### Problem description
List each line of the data that holds the string "values".

### Data shown
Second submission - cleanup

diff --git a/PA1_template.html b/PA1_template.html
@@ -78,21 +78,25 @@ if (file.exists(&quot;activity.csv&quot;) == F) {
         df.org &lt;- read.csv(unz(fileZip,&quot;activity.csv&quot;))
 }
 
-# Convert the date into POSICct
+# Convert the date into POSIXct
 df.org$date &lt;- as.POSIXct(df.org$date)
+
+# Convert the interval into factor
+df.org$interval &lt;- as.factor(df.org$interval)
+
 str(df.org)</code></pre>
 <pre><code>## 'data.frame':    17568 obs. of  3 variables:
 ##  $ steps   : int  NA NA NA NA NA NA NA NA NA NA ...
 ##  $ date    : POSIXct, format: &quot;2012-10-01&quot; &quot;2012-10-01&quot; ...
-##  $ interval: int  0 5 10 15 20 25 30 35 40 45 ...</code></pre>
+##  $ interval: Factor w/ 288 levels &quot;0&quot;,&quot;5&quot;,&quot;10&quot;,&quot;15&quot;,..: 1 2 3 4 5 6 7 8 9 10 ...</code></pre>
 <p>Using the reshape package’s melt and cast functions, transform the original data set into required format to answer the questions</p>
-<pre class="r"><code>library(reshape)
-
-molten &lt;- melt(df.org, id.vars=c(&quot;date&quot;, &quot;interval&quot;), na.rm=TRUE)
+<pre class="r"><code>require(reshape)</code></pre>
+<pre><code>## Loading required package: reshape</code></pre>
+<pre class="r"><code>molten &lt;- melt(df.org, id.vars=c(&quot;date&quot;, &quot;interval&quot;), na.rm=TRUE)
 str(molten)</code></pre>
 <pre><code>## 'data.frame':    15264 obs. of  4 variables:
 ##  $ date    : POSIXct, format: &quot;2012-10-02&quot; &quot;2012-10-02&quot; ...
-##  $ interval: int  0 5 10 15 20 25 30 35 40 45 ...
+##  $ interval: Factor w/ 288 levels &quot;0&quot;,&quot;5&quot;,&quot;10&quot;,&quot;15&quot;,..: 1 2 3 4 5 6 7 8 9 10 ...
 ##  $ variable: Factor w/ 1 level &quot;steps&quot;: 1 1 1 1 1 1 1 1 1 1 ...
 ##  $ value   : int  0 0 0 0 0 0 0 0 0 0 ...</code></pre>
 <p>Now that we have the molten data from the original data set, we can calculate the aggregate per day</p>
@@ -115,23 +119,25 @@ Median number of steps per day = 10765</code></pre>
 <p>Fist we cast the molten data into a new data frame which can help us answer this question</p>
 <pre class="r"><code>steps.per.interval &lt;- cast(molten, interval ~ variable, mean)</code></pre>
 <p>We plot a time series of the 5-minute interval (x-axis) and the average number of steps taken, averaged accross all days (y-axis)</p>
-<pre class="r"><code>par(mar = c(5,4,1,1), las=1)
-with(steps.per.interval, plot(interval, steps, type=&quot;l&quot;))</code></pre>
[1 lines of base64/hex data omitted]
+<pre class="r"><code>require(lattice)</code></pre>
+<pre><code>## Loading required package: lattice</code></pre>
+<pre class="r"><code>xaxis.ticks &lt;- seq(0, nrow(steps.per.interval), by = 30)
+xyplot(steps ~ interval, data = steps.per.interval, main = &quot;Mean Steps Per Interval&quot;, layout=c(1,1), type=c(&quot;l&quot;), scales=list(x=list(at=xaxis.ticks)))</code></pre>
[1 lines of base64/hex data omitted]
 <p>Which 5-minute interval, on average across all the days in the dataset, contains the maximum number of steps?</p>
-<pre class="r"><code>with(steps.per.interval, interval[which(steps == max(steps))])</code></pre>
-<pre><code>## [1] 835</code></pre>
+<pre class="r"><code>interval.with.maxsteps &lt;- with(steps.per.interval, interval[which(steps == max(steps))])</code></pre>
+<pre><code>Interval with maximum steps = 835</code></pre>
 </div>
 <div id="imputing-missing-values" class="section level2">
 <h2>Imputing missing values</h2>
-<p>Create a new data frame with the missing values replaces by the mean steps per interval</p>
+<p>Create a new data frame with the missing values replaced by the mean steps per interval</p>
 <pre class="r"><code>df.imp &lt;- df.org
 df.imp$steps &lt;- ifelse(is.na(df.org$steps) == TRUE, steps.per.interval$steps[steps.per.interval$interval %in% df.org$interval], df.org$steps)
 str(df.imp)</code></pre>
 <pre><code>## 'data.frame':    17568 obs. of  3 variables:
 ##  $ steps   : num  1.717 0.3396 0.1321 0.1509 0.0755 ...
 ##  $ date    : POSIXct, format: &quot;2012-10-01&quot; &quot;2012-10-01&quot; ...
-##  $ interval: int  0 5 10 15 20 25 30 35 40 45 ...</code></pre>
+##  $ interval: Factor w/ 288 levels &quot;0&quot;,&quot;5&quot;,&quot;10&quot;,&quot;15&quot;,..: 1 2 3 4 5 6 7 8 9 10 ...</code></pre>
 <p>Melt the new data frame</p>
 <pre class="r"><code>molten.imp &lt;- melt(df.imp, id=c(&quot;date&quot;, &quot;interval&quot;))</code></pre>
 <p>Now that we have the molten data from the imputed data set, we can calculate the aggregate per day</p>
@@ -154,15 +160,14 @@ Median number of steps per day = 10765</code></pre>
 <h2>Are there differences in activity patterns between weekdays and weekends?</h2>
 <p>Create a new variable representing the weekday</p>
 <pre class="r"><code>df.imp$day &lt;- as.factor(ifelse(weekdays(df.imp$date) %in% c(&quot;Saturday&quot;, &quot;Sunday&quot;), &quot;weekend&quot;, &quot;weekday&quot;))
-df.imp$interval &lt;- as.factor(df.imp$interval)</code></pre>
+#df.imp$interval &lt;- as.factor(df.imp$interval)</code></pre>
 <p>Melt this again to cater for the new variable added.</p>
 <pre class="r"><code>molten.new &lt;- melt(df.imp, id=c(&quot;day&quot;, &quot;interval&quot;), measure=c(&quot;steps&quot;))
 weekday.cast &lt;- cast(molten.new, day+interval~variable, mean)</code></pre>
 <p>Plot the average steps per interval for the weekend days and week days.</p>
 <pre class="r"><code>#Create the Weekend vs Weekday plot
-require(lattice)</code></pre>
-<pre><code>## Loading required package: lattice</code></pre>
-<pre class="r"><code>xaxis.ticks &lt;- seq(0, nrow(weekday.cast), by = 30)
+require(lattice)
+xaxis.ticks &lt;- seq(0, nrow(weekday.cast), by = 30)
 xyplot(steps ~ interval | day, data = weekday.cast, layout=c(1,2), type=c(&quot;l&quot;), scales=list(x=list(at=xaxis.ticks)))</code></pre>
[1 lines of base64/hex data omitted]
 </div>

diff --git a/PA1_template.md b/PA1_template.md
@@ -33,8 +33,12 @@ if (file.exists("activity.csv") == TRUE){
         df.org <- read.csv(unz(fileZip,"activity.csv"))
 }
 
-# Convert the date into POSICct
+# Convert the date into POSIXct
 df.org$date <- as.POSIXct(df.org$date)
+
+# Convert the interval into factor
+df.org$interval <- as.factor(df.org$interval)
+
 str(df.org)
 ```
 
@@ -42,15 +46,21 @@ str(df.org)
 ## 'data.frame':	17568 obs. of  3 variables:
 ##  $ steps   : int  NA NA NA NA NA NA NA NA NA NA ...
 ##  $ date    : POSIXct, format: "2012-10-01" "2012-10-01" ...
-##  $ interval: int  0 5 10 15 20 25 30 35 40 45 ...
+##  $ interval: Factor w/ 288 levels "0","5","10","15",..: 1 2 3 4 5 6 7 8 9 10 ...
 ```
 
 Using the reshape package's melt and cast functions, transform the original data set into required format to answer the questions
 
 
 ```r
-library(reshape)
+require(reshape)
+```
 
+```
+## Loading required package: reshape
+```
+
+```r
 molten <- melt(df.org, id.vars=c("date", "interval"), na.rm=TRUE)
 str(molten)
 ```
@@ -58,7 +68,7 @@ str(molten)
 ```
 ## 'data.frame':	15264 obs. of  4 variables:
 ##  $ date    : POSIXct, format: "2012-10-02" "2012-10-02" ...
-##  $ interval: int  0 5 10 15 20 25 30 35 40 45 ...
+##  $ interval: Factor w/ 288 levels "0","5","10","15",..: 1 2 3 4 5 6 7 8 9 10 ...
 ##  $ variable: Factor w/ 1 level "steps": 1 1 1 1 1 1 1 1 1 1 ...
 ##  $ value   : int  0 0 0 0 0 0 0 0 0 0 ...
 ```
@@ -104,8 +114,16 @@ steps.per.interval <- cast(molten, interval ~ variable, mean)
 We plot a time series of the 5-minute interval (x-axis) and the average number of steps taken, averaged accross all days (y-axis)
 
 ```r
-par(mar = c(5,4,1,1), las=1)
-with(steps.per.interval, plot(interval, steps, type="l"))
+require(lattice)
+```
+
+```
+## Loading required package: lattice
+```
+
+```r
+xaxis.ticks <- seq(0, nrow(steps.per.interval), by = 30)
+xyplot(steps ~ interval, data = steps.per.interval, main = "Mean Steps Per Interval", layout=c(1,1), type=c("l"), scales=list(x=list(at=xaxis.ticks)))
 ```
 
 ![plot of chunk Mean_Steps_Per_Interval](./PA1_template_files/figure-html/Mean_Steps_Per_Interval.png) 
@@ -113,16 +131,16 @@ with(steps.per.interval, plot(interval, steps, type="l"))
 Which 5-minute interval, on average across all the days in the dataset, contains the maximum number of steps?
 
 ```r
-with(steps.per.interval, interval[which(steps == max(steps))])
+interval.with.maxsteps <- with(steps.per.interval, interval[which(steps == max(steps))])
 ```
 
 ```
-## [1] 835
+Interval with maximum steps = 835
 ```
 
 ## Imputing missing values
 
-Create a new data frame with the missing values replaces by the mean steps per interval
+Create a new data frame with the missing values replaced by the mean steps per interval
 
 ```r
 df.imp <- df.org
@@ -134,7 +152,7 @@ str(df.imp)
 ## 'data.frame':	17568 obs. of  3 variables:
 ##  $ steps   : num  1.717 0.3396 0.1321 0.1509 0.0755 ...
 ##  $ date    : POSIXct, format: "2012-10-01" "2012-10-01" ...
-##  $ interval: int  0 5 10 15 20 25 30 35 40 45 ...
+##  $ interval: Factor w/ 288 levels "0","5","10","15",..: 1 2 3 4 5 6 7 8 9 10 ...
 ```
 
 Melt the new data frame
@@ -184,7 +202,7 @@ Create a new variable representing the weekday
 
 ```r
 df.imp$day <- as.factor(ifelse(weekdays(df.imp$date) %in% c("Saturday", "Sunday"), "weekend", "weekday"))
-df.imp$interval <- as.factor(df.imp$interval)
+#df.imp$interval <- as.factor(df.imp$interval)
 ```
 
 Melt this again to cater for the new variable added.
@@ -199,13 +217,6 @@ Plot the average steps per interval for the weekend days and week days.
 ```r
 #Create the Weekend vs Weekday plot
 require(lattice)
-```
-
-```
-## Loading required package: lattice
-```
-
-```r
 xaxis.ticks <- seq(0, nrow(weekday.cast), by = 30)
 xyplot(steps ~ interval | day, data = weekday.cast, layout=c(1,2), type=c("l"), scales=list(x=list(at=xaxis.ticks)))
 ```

### Answer section
 <div id="imputing-missing-values" class="section level2">
 <h2>Imputing missing values</h2>
-<p>Create a new data frame with the missing values replaces by the mean steps per interval</p>
+<p>Create a new data frame with the missing values replaced by the mean steps per interval</p>
 ## Imputing missing values
-Create a new data frame with the missing values replaces by the mean steps per interval
+Create a new data frame with the missing values replaced by the mean steps per interval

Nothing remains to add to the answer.